*Instructions for the task*:
Your answer should be every line below that includes the word "index".

*Recorded information*:

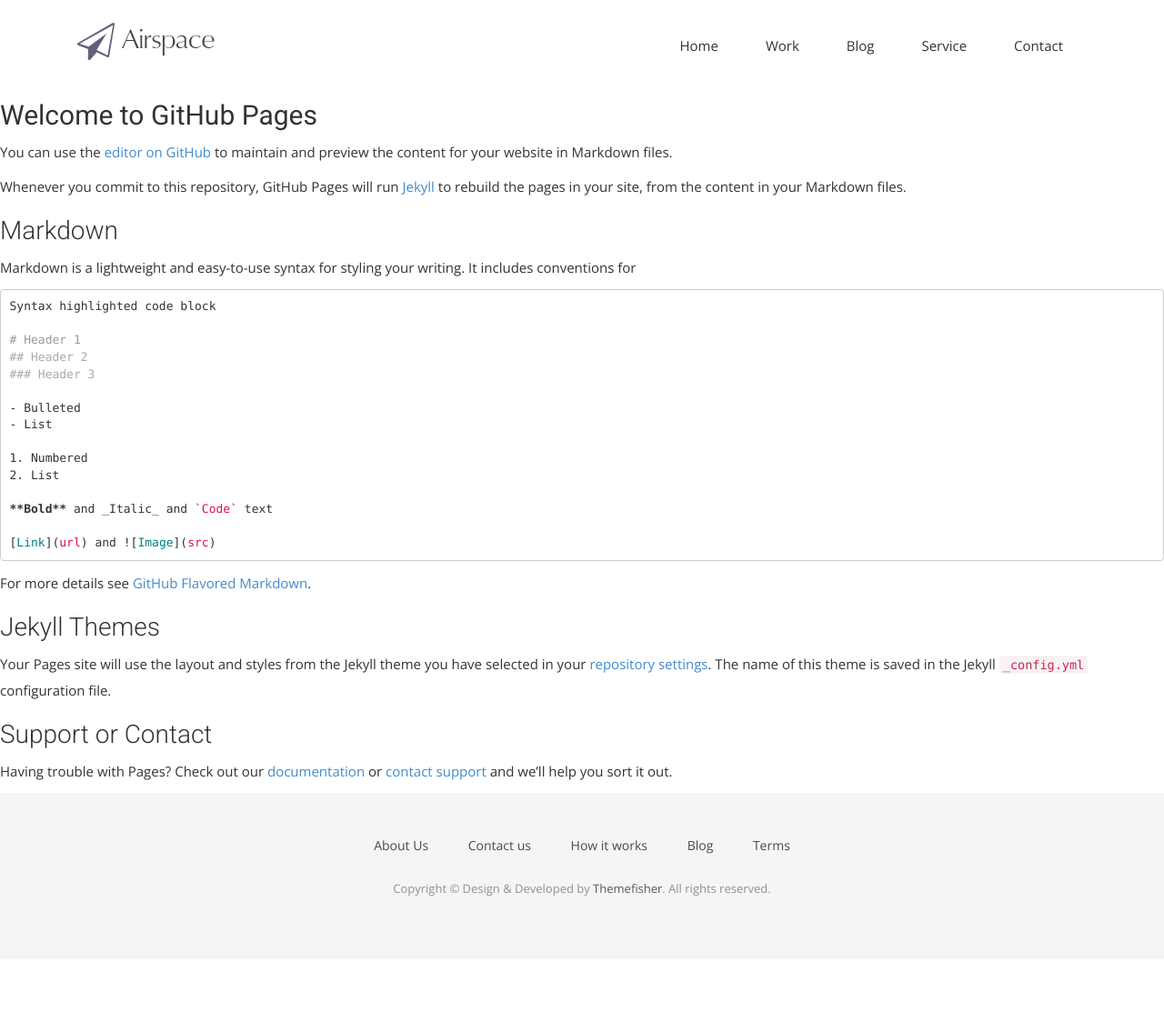
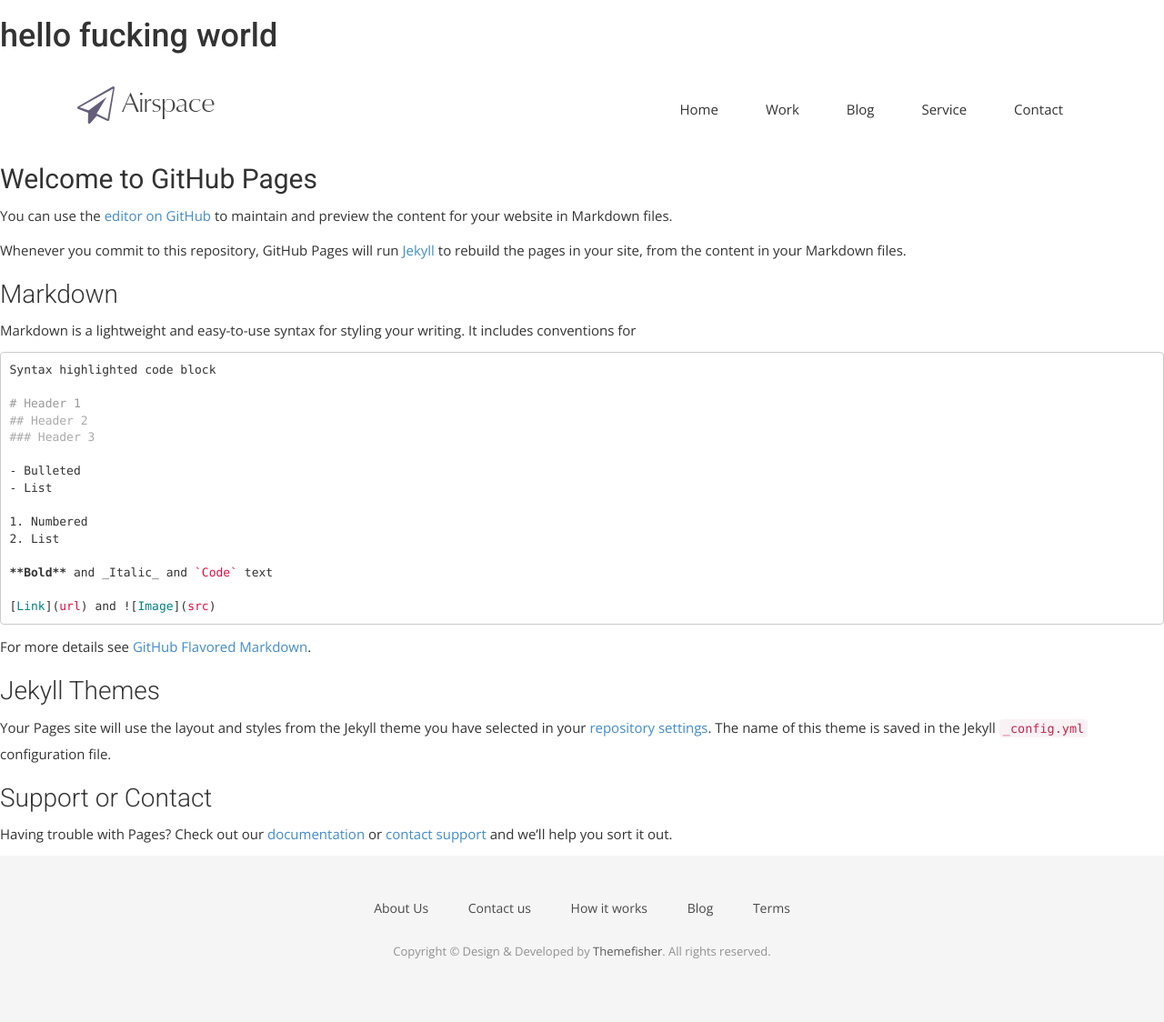
Before and after one commit to mentor33/mentor33.github.io, a Jekyll site: the page built from index.md, in a window 1280 px wide. Shown: the whole page at 91% size. Built offline with Jekyll 4.4.1, drawn with Linux system fonts in a browser that asks for light colours; nearby versions of some CDN libraries; some web fonts are replaced; our own code applies the rules of GitHub Pages for plain Markdown files; before the commit the page ends 1055 px from its top, so only the background shows below that.

Commit message:
Update default.html

```diff
--- a/_layouts/default.html
+++ b/_layouts/default.html
@@ -7,7 +7,7 @@
   </head>
   <body>
 
-
+    <h1>hello fucking world</h1>
     {% include header.html %}
 
 
```
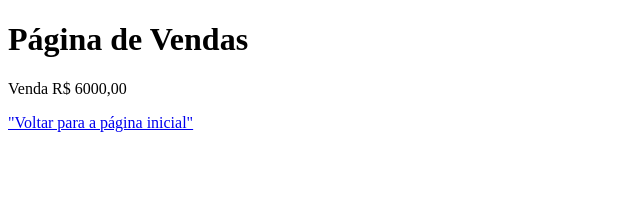
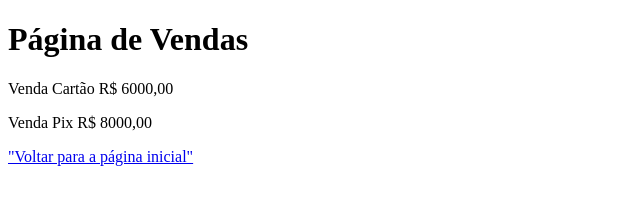
Before and after one commit to HoggerZero/cursogithub, a plain HTML site: page vendas.html in a window 1280 px wide. Shown: the whole page, without its empty margins (0-640 px from the left). Drawn offline with Linux system fonts and the light colour scheme.

Commit message:
Adicionado forma de pagamento pix e cartão

```diff
--- a/vendas.html
+++ b/vendas.html
@@ -7,7 +7,8 @@
 </head>
 <body>
     <h1>Página de Vendas</h1>
-    <p>Venda R$ 6000,00</p>
+    <p>Venda Cartão R$ 6000,00</p>
+    <p>Venda Pix R$ 8000,00</p>
     <a href="index.html">"Voltar para a página inicial"</a>
 </body>
 </html>
```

*Result of the task*:
Before and after one commit to mentor33/mentor33.github.io, a Jekyll site: the page built from index.md, in a window 1280 px wide. Shown: the whole page at 91% size. Built offline with Jekyll 4.4.1, drawn with Linux system fonts in a browser that asks for light colours; nearby versions of some CDN libraries; some web fonts are replaced; our own code applies the rules of GitHub Pages for plain Markdown files; before the commit the page ends 1055 px from its top, so only the background shows below that.
     <a href="index.html">"Voltar para a página inicial"</a>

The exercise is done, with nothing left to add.